I want to go home.
“What do you think?”
But I’m tired of running.
“Should we try it?”
What if it works?
“OK,” Megumi said, peering up and taking the nurse’s hand. “I’ll come with you. I suppose I need to get my shoes, anyway.”
Haley helped her stand, and the two women walked back into the clinic. Megumi peered at her feet as they squeezed past the man in overalls, still standing in the doorway. He grunted at her and trekked out to check his car.
“How does Constructive Engram Therapy work?” she asked as they stepped down the hall.
“It rewrites memories to show you the potential outcomes of alternate choices.”
“How does altering my memories help?”
“Think about today. Why did you flee?”
“I . . . felt scared.”
They entered the room containing the CET system. Megumi sat on the edge of the recliner and rubbed her hands against her thighs.
“Right,” Haley said, entering the command to reset the device. “What if you chose not to run instead?”
“I would have completed the session, I guess.”
The nurse flipped a switch and the Zen sounds of running water and flute music began burbling through hidden speakers, never quite converging into a melody.
“Let’s say you went through with the treatment today rather than fleeing and discovered your fear was unfounded. Would you feel afraid the next time you came in?”
“I suppose not.”
“CET is like that,” Haley said.
Megumi laid back in the chair and rested her hands across her stomach. The nurse typed another set of instructions into the terminal, and the halo slid down over Megumi’s eyes again.
“By altering your memories, we can train your mind to expect positive outcomes. Constructive Engram Therapy builds a catalog of productive experiences for your brain to draw from. So, instead of imagining the worst and letting fear cripple your judgment, you can face choices with confidence.”
“Does it hurt?”
“No, but we need to strap you in so you don’t slap yourself during the treatment,” Haley said, smooshing the velcro straps around Megumi’s wrists.
Megumi swallowed her anxiety and tried to remain calm.
“We're all set, Ms. Amano,” the nurse said. “I’m going to start the CET and see you in about an hour.”
Haley hit a key on the keyboard. The hydraulic recliner lifted Megumi and inserted her into the rotating cylinder up to her waist like a whale swallowing a runaway prophet. The halo orbiting her head began knocking with electromagnetic pulses. She closed her eyes.

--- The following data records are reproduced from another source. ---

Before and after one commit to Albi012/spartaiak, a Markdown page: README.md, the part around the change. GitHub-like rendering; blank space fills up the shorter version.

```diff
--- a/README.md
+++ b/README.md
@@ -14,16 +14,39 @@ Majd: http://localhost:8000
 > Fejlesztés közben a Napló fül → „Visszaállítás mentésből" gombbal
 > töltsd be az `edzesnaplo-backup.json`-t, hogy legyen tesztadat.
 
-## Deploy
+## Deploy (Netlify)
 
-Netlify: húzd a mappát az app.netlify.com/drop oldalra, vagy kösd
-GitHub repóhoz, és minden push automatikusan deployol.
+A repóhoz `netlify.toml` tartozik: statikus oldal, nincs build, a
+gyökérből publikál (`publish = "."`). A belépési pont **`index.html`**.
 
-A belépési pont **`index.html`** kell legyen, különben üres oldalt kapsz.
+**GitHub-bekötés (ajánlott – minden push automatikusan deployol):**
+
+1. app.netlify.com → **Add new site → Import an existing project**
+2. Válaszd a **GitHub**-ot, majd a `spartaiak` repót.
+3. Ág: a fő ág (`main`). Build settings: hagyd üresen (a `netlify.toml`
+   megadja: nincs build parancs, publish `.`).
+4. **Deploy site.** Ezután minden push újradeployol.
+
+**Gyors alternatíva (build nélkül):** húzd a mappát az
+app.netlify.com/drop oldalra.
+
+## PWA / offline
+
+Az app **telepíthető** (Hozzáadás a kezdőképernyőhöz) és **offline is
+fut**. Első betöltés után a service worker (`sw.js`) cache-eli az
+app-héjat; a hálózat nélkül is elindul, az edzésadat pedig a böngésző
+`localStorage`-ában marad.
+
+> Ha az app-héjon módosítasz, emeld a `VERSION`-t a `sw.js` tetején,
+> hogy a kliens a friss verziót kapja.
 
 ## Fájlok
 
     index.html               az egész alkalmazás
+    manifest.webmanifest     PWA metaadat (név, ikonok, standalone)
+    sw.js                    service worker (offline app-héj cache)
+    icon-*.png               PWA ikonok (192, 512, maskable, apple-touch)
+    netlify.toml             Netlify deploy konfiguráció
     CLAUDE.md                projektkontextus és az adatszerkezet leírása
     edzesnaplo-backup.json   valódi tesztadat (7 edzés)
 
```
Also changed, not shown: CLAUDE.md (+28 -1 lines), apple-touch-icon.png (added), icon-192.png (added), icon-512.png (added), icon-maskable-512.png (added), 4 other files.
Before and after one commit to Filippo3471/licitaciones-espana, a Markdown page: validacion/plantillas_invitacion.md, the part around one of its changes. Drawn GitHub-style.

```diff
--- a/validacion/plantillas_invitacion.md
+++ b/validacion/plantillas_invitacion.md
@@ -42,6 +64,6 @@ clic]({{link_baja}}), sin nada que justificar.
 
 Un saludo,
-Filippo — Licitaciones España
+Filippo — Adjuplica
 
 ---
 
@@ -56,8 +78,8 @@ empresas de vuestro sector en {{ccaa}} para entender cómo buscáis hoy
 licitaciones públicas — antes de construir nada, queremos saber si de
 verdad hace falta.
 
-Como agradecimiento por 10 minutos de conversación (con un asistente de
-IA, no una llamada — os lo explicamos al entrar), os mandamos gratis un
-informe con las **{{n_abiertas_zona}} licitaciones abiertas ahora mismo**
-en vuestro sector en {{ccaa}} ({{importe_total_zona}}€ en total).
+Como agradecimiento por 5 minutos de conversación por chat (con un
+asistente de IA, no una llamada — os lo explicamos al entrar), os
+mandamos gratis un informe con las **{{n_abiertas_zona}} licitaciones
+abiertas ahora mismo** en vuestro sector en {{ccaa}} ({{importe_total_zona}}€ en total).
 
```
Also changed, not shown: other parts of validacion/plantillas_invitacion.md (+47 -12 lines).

“Hello, Meg,” said the shadow, gripping her shoulders. “It’s been a while.”
Thanks for reading Ragamuffin: Part One. Subscribe for free to receive this entire series.